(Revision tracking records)
________________________

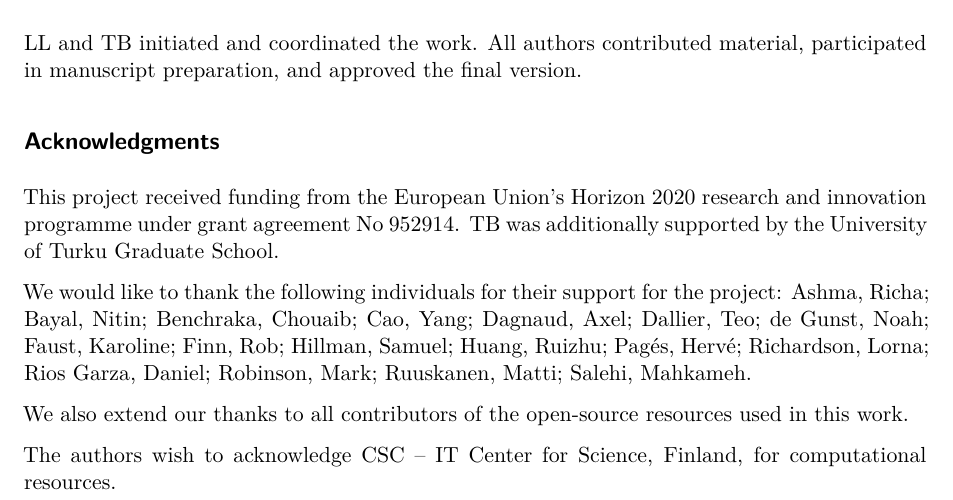
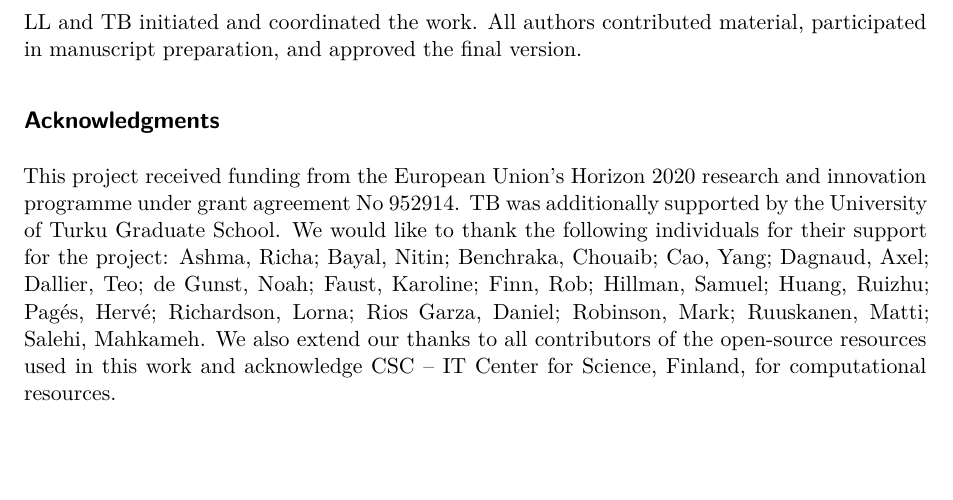
Before and after one commit to microbiome/OMA_manuscript, a Quarto document (manuscript.qmd): part of page 23 of 23, cut so that both start at the same text, the shorter picture padded with empty space. Rendered offline with R 4.5, knitr and Pandoc in place of Quarto, then LaTeX, with nearby package versions; drawn as R Markdown's standard PDF in place of the format the file asks for; some code elsewhere in the file could not run offline.

Commit message:
Checked acknowledgments and consrtoium

```diff
--- a/manuscript.qmd
+++ b/manuscript.qmd
@@ -1176,16 +1170,11 @@ version.
 
 This project received funding from the European Union’s Horizon 2020
 research and innovation programme under grant agreement No 952914. TB
-was additionally supported by the University of Turku Graduate School.
-
-We would like to thank the following individuals for their support for
+was additionally supported by the University of Turku Graduate School. We would like to thank the following individuals for their support for
 the project: Ashma, Richa; Bayal, Nitin; Benchraka, Chouaib; Cao, Yang; Dagnaud, Axel;
 Dallier, Teo; de Gunst, Noah; Faust, Karoline; Finn, Rob; Hillman, Samuel; Huang, Ruizhu;
 Pagés, Hervé; Richardson, Lorna; Rios Garza, Daniel;
 Robinson, Mark; Ruuskanen, Matti; Salehi, Mahkameh.
-
 We also extend our thanks to all contributors of the open-source resources used
-in this work.
-
-The authors wish to acknowledge CSC – IT Center for Science, Finland,
+in this work and acknowledge CSC – IT Center for Science, Finland,
 for computational resources.
```
Also changed, not shown: manuscript.tex, manuscript.qmd (10 more changed lines).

________________________

Go through the entries. Report every line that contains the word "individuals".

-We would like to thank the following individuals for their support for
+was additionally supported by the University of Turku Graduate School. We would like to thank the following individuals for their support for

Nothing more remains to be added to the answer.